Only the lines with "mahasiswa" in the entries below belong in the answer; please copy them.

Start of STORED DATA

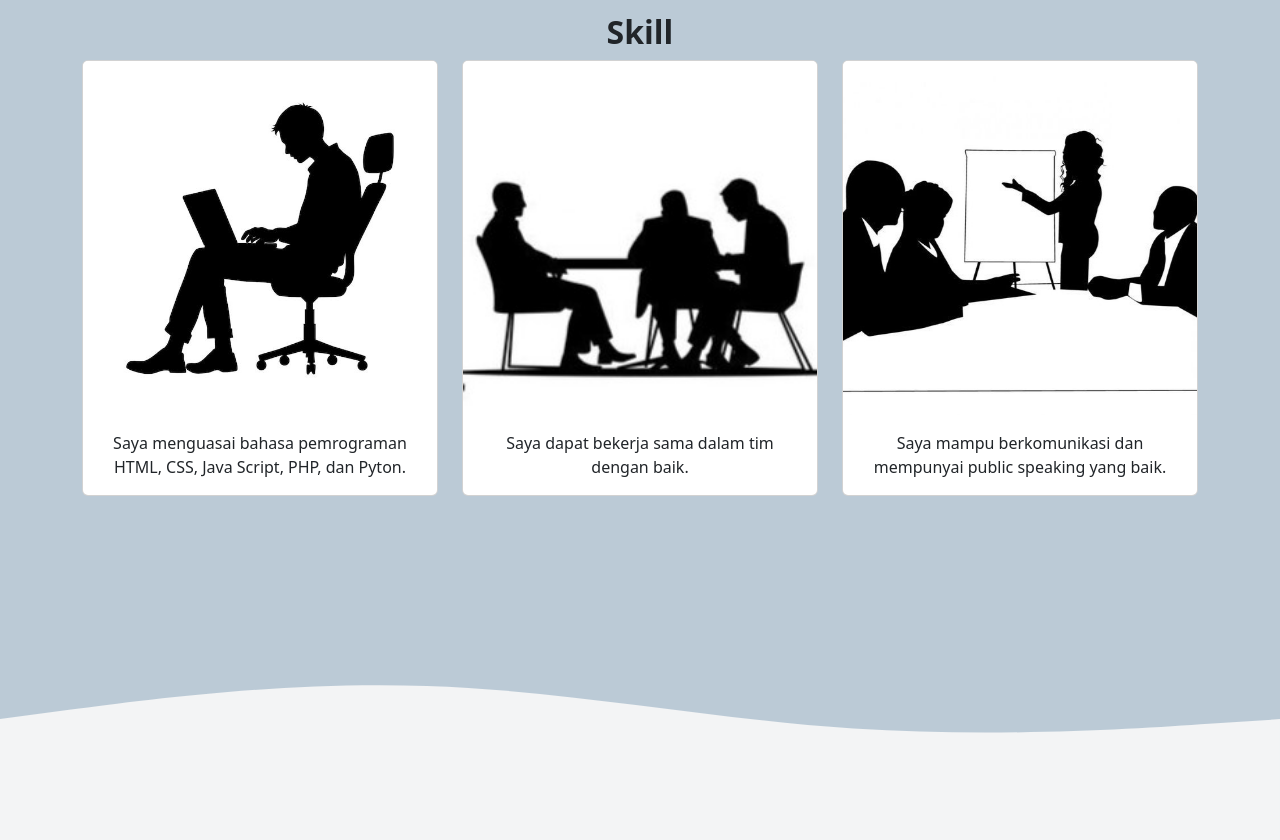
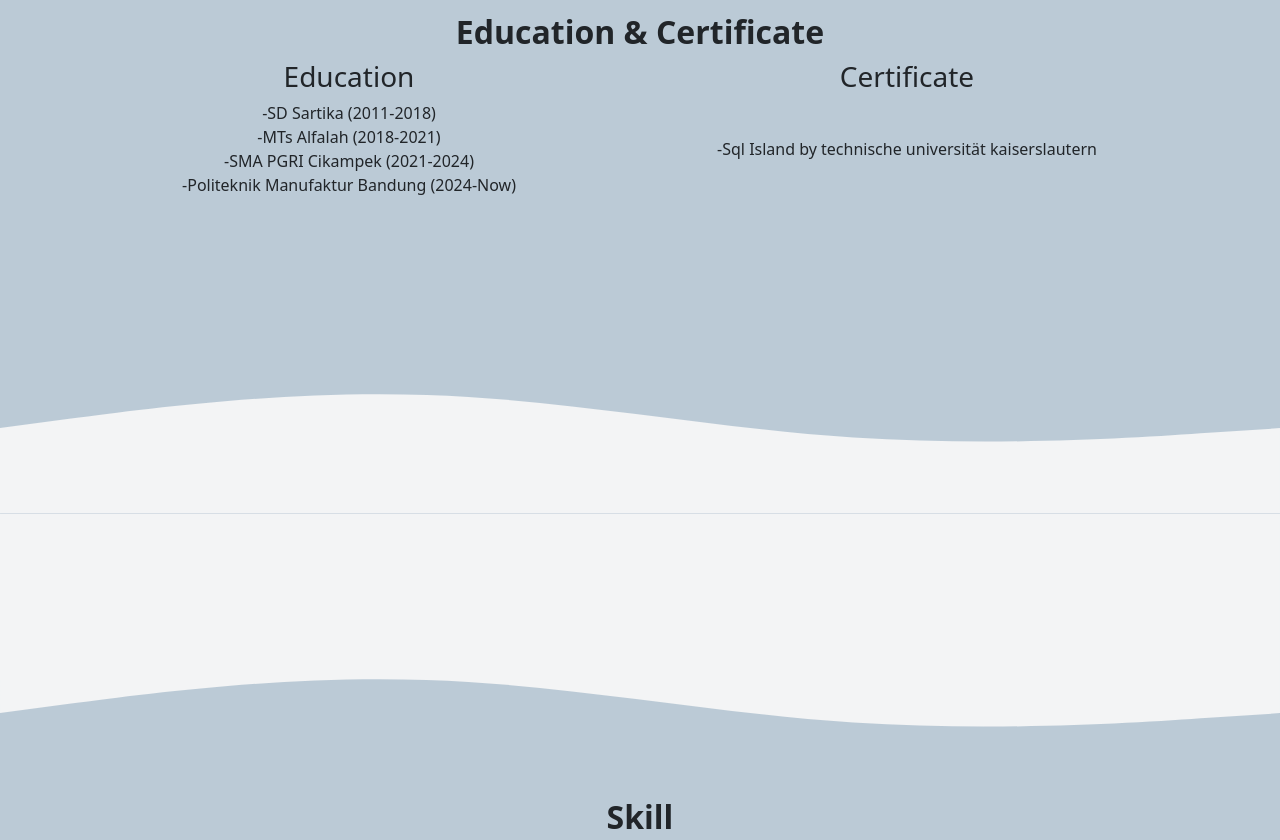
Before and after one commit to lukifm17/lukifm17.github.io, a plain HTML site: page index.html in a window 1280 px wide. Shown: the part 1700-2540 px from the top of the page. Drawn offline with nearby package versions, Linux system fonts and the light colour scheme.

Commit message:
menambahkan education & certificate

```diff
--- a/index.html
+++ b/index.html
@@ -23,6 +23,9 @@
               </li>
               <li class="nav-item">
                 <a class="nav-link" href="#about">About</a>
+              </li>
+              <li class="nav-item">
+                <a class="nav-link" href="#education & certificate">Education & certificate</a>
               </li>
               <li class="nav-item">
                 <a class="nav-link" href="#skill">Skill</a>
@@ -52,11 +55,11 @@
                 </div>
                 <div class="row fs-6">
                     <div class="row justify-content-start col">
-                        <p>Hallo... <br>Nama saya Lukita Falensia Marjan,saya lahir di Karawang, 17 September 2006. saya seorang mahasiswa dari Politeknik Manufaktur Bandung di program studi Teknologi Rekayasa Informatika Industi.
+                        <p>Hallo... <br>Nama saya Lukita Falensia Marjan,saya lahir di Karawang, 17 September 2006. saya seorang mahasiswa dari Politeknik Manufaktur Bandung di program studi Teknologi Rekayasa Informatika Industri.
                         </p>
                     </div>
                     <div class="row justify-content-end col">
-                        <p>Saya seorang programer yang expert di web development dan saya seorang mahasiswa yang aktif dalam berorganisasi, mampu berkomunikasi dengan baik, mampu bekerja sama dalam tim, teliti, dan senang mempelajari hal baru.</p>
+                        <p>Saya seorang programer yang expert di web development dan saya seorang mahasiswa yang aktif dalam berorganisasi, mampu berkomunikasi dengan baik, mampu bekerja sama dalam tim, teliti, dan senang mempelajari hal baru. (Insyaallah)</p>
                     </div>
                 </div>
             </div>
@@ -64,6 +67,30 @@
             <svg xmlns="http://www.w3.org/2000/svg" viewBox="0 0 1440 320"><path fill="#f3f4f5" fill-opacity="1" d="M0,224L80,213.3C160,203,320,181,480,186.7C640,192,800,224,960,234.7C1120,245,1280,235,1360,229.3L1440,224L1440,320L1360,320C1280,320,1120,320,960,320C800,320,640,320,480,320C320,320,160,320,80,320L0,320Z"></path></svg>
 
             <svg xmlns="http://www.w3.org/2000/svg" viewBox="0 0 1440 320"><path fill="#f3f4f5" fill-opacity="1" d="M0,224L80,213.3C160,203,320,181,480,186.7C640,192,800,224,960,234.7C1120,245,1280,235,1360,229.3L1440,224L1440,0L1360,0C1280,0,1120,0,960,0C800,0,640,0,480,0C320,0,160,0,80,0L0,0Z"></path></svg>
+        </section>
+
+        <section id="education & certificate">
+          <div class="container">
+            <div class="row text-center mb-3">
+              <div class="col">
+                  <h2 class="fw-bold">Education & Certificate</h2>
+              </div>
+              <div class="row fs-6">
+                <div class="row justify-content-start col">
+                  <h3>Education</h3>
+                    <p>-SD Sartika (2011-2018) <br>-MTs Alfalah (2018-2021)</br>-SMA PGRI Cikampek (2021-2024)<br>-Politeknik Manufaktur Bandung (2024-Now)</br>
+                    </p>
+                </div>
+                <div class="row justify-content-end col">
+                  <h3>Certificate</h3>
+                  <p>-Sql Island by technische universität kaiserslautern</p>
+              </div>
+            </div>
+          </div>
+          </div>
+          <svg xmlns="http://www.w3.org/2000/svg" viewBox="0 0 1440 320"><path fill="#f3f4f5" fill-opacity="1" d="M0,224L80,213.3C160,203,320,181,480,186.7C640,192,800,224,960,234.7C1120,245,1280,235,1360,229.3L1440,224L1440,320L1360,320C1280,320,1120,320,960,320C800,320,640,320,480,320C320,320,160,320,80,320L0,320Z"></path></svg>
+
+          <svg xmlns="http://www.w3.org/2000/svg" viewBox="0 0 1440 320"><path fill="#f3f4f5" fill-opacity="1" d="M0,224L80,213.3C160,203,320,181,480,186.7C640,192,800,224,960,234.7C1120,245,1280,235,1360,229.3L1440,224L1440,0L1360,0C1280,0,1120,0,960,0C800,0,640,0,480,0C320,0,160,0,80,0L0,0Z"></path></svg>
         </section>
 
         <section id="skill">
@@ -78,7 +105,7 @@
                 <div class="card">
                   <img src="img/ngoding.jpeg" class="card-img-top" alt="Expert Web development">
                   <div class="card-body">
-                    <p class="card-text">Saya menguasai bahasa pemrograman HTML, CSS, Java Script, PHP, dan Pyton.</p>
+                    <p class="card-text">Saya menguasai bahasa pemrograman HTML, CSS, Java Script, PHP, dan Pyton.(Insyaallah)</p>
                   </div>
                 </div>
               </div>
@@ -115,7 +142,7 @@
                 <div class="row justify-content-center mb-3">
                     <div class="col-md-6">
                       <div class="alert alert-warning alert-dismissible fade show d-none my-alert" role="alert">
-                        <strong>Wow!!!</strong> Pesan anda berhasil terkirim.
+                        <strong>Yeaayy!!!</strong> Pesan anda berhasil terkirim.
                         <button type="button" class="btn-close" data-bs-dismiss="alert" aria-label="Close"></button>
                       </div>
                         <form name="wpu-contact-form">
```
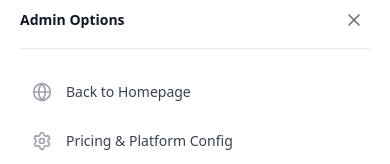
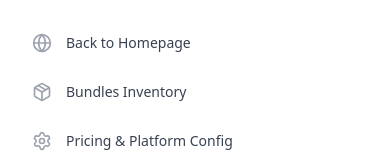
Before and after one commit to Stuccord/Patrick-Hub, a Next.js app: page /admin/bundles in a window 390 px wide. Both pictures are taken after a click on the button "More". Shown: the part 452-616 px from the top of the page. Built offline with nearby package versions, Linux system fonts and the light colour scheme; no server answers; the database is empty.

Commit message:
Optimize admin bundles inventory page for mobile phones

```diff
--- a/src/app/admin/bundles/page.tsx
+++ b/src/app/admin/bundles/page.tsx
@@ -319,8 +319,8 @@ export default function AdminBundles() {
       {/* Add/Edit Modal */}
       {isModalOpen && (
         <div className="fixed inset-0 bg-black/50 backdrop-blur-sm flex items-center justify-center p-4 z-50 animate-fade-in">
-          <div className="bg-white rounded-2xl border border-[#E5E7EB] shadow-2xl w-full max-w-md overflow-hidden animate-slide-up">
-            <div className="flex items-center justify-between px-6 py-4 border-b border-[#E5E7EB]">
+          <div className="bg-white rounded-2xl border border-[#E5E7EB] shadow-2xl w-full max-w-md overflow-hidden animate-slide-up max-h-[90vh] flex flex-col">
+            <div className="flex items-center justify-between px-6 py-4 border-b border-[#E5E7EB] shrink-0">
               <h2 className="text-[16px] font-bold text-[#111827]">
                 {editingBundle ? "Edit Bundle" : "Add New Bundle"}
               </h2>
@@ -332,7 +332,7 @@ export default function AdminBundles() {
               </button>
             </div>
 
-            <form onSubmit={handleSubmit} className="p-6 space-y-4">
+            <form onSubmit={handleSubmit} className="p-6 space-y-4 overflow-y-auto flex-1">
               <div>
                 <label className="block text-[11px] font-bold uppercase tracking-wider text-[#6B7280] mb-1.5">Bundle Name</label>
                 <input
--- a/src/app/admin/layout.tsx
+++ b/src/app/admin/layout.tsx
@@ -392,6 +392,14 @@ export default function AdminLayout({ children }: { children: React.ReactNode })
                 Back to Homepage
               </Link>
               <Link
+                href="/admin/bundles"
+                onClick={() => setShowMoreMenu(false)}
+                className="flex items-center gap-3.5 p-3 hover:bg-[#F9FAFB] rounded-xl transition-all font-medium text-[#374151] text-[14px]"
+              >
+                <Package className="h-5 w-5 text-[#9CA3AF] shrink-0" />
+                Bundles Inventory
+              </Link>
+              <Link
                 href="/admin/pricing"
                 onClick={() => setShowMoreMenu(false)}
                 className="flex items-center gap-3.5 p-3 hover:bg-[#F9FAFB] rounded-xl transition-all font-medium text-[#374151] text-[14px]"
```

End of STORED DATA

• _SOLUTION TO THE PROBLEM_:
-                        <p>Hallo... <br>Nama saya Lukita Falensia Marjan,saya lahir di Karawang, 17 September 2006. saya seorang mahasiswa dari Politeknik Manufaktur Bandung di program studi Teknologi Rekayasa Informatika Industi.
+                        <p>Hallo... <br>Nama saya Lukita Falensia Marjan,saya lahir di Karawang, 17 September 2006. saya seorang mahasiswa dari Politeknik Manufaktur Bandung di program studi Teknologi Rekayasa Informatika Industri.
-                        <p>Saya seorang programer yang expert di web development dan saya seorang mahasiswa yang aktif dalam berorganisasi, mampu berkomunikasi dengan baik, mampu bekerja sama dalam tim, teliti, dan senang mempelajari hal baru.</p>
+                        <p>Saya seorang programer yang expert di web development dan saya seorang mahasiswa yang aktif dalam berorganisasi, mampu berkomunikasi dengan baik, mampu bekerja sama dalam tim, teliti, dan senang mempelajari hal baru. (Insyaallah)</p>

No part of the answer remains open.